King’s Cross, Three Slides from True
The pub is battened down with railway sleepers and a single vast sign that despite the dents and heat blisters still advertises Pears Soap. We’re drinking tea from a tin mug and every third sip Peter Griff takes another from a bottle he keeps like a book in his coat pocket. It’s too cold for April. There’s not a cloud to be seen yet everything is damp with a dead man’s sheen across the road from an oil spill that runs all the way down to the Caledonian Road. Peter’s been loading and removing the five bullets from his revolver since we got here, lining them up and looking down the barrel where it breaks like a shotgun as if to spy who-knows-what. It’s a miserable day but we’re packed to the ears with egg and sausages thrust upon us by his aa further south. Peter’s ma is from an Ealing comedy. Something from the 40s or 50s, bright as burning gold, the mother everyone wished they had.
Every time I take my hands from my pockets they freeze. Every time I put them back after taking the hot mug they feel colder. We’re here to change the world for the better, something Peter’ll be good at if he’ll only let himself. It’s good to see him, I’ve been worried. He has to walk with a stick after misjudging a jump to the ground from a zeppelin, and I wasn’t surprised to hear him tell the story because on the list he doesn’t like (of the things he does well) then having a pair of big bold ones is probably somewhere near the top. Probably half the trouble.

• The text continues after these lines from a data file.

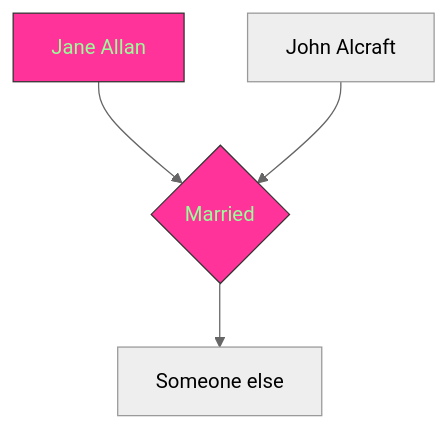
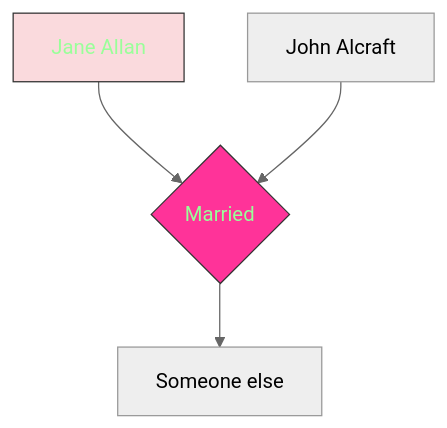
The diagram in docs/index.md (RachelAlcraft/family-tree), drawn with Mermaid (neutral theme) before and after one commit.

````diff
--- a/docs/index.md
+++ b/docs/index.md
@@ -6,9 +6,9 @@
 ``` mermaid
 flowchart TD  
   A[Jane Allan] --> B{Married};
   C[John Alcraft] --> B{Married};
   B -->D[Someone else];  
-  style A fill:#ff3399,stroke:#333,stroke-width:1px,color:#99ff99
+  style A fill:#FADADD,stroke:#333,stroke-width:1px,color:#99ff99
   click A "jones.md" "A"
   style B fill:#ff3399,stroke:#333,stroke-width:1px,color:#99ff99  
 ```
````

I make some passing jibe at people we both once knew and he laughs, because it’s probably nice to be in some company where people want to. I’ve got a cushy life really. Wife, kids, I honestly don’t even look at other women. Seems like the people I know still that we knew together are in the same place whereas those likewise he still sees are competing to see how far up shit street they can live. We both look round when the flatbed goes by, slowing to take a corner with some trouble. In the back twenty spotty idiots in black glare at us, kids with lightning flash armbands.

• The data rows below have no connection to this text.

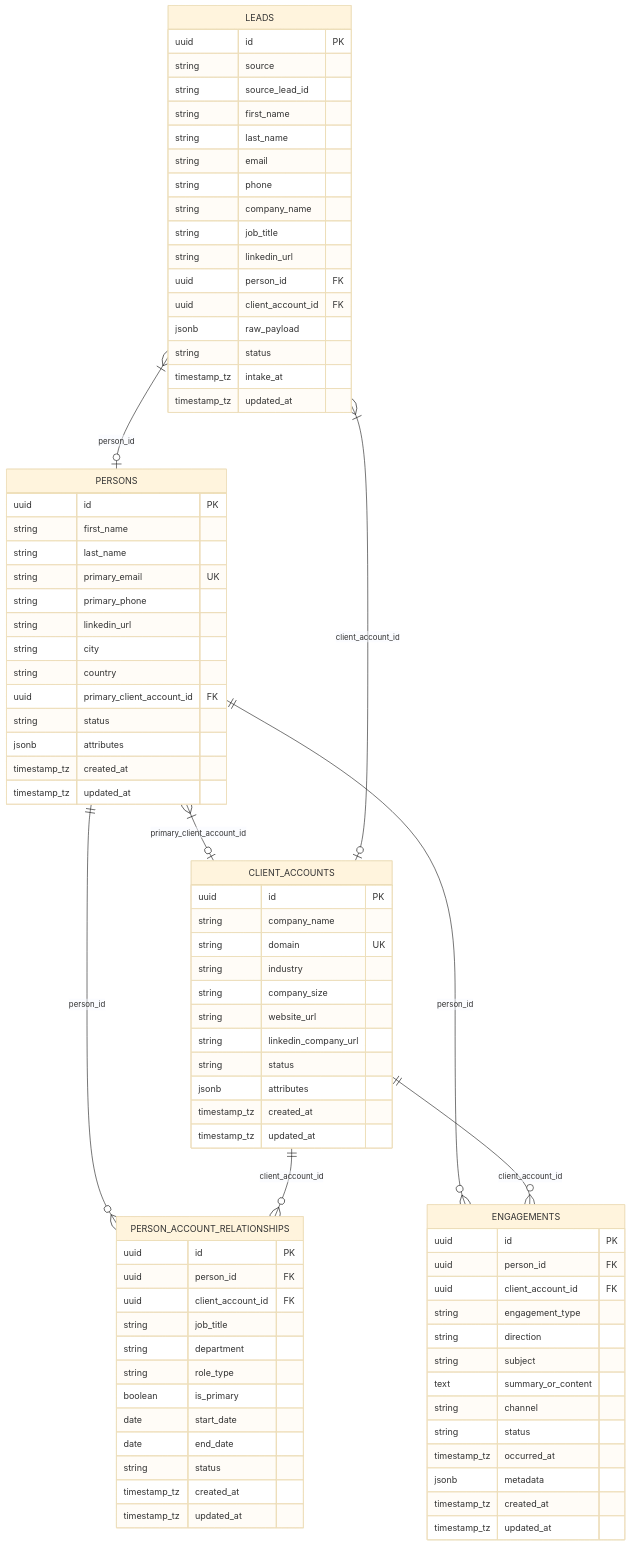
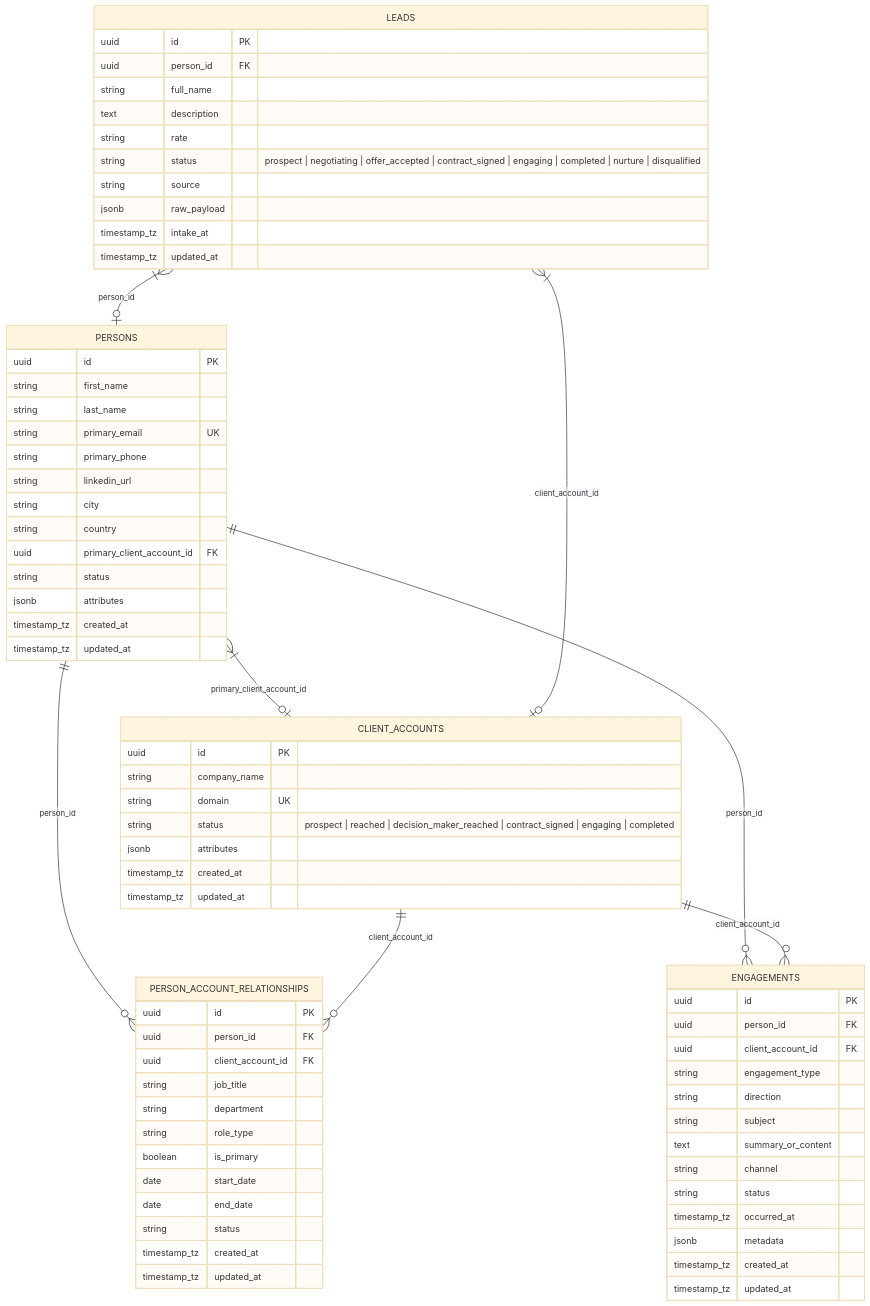
Before and after one commit to Data-Biz-AI-Consultancy/Jager: the diagram in src/db/README.md, drawn with Mermaid (base theme). The commit also changed other lines of this file and 10 other files, not shown here.

First line of the commit message:
feat: add support for account status ingestion and enhance verification tests for client accounts (#254)

```diff
--- a/src/db/README.md
+++ b/src/db/README.md
@@ -12,11 +14,7 @@
         uuid id PK
         string company_name
         string domain UK
-        string industry
-        string company_size
-        string website_url
-        string linkedin_company_url
-        string status
+        string status "prospect | reached | decision_maker_reached | contract_signed | engaging | completed"
         jsonb attributes
         timestamp_tz created_at
         timestamp_tz updated_at
@@ -40,19 +38,13 @@
 
     LEADS {
         uuid id PK
+        uuid person_id FK
+        string full_name
+        text description
+        string rate
+        string status "prospect | negotiating | offer_accepted | contract_signed | engaging | completed | nurture | disqualified"
         string source
-        string source_lead_id
-        string first_name
-        string last_name
-        string email
-        string phone
-        string company_name
-        string job_title
-        string linkedin_url
-        uuid person_id FK
-        uuid client_account_id FK
         jsonb raw_payload
-        string status
         timestamp_tz intake_at
         timestamp_tz updated_at
     }
```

“Don’t give ‘em an excuse,” I say.
Peter doesn’t hear, just stares at them until the lorry in a stink of a diseased engine vanishes from sight and towards the station. He puts his Webley away. He asks me, “You armed?”
I’ve got a sten gun in the bag, but it’s a piece of shit and say so.
“Pub’s’re open,” he says to change the subject. He can see I’m uncomfortable with the current one.
“Not that one,” I nod over the road.
Then, “Where’s this mate of yours? This ‘Collector’?”
He’s on his way. Last I heard he was likely to be delayed, and is. There’s a shop in Paddington that sells memorabilia and he’s heard that there’s a first edition Book Of Enoch to be had there. I’m not concerned even though this London is what happens when a war leaves behind socialism and ends up years later in something in quite the other direction. The young hate the old and we’re both of us here not looking the sprightly youths we once were. Peter says, “I’ve spoken to a few people, this idea of yours...”
“Oh aye?” there I go betraying my time up north.
“He likes it.”
He looks happy, if wary. You can be a good person that’s done some bad things, you just have to look forward. To see what life can be. And he deserves it because if you judge a man by those that love him then having met his ma then I doubt I’ve ever met anyone more deserving.
Distantly we can hear the thub-thub-thub of a dirigible. French almost certainly, and set to drop bombs on the docks. It’s a right miserable Slide this one and next time I’ll drag him to a better one. There’s poison in the air, and the milk is always sour.
So we drink our tea black and amuse ourselves with the metaphor.